→ **WORK INSTRUCTION**
Copy the full listing exactly, word for word.

→ **DATASET RECORDS**
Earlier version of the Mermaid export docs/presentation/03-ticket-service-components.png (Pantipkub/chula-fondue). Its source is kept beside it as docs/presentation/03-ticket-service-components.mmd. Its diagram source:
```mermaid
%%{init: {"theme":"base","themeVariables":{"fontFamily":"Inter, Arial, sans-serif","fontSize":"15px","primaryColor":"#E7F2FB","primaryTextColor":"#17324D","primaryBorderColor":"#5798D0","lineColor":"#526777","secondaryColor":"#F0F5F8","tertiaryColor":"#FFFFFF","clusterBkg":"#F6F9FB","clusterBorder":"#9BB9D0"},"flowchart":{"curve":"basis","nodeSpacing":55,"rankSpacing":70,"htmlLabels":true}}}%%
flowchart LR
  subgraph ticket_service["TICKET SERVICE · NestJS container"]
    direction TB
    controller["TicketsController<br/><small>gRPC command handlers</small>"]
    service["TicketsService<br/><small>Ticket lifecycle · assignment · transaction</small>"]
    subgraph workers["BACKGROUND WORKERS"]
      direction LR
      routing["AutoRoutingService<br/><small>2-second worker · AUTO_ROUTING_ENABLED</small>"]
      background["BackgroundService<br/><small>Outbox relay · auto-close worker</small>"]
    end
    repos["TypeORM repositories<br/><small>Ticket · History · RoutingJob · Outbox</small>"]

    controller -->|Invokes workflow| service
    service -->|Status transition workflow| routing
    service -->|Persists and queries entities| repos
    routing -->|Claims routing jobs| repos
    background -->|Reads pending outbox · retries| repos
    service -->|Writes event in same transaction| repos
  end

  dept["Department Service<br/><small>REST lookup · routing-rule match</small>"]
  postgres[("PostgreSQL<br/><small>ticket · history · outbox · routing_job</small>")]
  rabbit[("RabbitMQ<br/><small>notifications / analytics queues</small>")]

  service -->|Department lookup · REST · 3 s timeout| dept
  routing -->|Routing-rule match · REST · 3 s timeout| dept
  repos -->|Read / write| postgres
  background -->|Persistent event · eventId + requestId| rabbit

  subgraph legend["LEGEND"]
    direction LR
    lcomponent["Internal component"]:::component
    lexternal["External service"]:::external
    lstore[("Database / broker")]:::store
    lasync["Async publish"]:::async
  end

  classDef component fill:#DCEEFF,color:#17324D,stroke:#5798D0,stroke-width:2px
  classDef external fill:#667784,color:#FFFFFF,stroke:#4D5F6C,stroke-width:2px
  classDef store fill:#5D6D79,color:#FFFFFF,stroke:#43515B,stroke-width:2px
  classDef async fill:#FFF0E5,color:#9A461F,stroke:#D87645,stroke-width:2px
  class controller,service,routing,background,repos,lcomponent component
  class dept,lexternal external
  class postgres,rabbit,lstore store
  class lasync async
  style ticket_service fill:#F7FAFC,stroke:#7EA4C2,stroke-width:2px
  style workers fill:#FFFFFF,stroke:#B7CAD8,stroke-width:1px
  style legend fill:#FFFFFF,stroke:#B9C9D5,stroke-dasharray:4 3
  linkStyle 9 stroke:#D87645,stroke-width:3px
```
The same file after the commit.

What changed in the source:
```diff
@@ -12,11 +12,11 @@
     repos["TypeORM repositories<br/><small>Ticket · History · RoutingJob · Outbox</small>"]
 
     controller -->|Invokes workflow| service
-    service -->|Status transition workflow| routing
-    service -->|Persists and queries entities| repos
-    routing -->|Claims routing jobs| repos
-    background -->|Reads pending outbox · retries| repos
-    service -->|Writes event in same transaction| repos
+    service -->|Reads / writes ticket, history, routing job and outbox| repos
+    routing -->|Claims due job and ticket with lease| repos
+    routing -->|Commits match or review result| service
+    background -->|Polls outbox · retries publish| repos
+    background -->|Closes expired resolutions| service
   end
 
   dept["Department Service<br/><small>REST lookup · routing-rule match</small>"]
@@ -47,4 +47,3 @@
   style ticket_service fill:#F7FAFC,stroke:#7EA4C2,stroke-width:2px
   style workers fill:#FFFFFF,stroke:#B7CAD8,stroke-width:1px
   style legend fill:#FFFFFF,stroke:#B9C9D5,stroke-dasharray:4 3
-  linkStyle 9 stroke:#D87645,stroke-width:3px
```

→ **EXERCISE RESULT**
Earlier version of the Mermaid export docs/presentation/03-ticket-service-components.png (Pantipkub/chula-fondue). Its source is kept beside it as docs/presentation/03-ticket-service-components.mmd. Its diagram source:
```mermaid
%%{init: {"theme":"base","themeVariables":{"fontFamily":"Inter, Arial, sans-serif","fontSize":"15px","primaryColor":"#E7F2FB","primaryTextColor":"#17324D","primaryBorderColor":"#5798D0","lineColor":"#526777","secondaryColor":"#F0F5F8","tertiaryColor":"#FFFFFF","clusterBkg":"#F6F9FB","clusterBorder":"#9BB9D0"},"flowchart":{"curve":"basis","nodeSpacing":55,"rankSpacing":70,"htmlLabels":true}}}%%
flowchart LR
  subgraph ticket_service["TICKET SERVICE · NestJS container"]
    direction TB
    controller["TicketsController<br/><small>gRPC command handlers</small>"]
    service["TicketsService<br/><small>Ticket lifecycle · assignment · transaction</small>"]
    subgraph workers["BACKGROUND WORKERS"]
      direction LR
      routing["AutoRoutingService<br/><small>2-second worker · AUTO_ROUTING_ENABLED</small>"]
      background["BackgroundService<br/><small>Outbox relay · auto-close worker</small>"]
    end
    repos["TypeORM repositories<br/><small>Ticket · History · RoutingJob · Outbox</small>"]

    controller -->|Invokes workflow| service
    service -->|Status transition workflow| routing
    service -->|Persists and queries entities| repos
    routing -->|Claims routing jobs| repos
    background -->|Reads pending outbox · retries| repos
    service -->|Writes event in same transaction| repos
  end

  dept["Department Service<br/><small>REST lookup · routing-rule match</small>"]
  postgres[("PostgreSQL<br/><small>ticket · history · outbox · routing_job</small>")]
  rabbit[("RabbitMQ<br/><small>notifications / analytics queues</small>")]

  service -->|Department lookup · REST · 3 s timeout| dept
  routing -->|Routing-rule match · REST · 3 s timeout| dept
  repos -->|Read / write| postgres
  background -->|Persistent event · eventId + requestId| rabbit

  subgraph legend["LEGEND"]
    direction LR
    lcomponent["Internal component"]:::component
    lexternal["External service"]:::external
    lstore[("Database / broker")]:::store
    lasync["Async publish"]:::async
  end

  classDef component fill:#DCEEFF,color:#17324D,stroke:#5798D0,stroke-width:2px
  classDef external fill:#667784,color:#FFFFFF,stroke:#4D5F6C,stroke-width:2px
  classDef store fill:#5D6D79,color:#FFFFFF,stroke:#43515B,stroke-width:2px
  classDef async fill:#FFF0E5,color:#9A461F,stroke:#D87645,stroke-width:2px
  class controller,service,routing,background,repos,lcomponent component
  class dept,lexternal external
  class postgres,rabbit,lstore store
  class lasync async
  style ticket_service fill:#F7FAFC,stroke:#7EA4C2,stroke-width:2px
  style workers fill:#FFFFFF,stroke:#B7CAD8,stroke-width:1px
  style legend fill:#FFFFFF,stroke:#B9C9D5,stroke-dasharray:4 3
  linkStyle 9 stroke:#D87645,stroke-width:3px
```
The same file after the commit.

What changed in the source:
```diff
@@ -12,11 +12,11 @@
     repos["TypeORM repositories<br/><small>Ticket · History · RoutingJob · Outbox</small>"]
 
     controller -->|Invokes workflow| service
-    service -->|Status transition workflow| routing
-    service -->|Persists and queries entities| repos
-    routing -->|Claims routing jobs| repos
-    background -->|Reads pending outbox · retries| repos
-    service -->|Writes event in same transaction| repos
+    service -->|Reads / writes ticket, history, routing job and outbox| repos
+    routing -->|Claims due job and ticket with lease| repos
+    routing -->|Commits match or review result| service
+    background -->|Polls outbox · retries publish| repos
+    background -->|Closes expired resolutions| service
   end
 
   dept["Department Service<br/><small>REST lookup · routing-rule match</small>"]
@@ -47,4 +47,3 @@
   style ticket_service fill:#F7FAFC,stroke:#7EA4C2,stroke-width:2px
   style workers fill:#FFFFFF,stroke:#B7CAD8,stroke-width:1px
   style legend fill:#FFFFFF,stroke:#B9C9D5,stroke-dasharray:4 3
-  linkStyle 9 stroke:#D87645,stroke-width:3px
```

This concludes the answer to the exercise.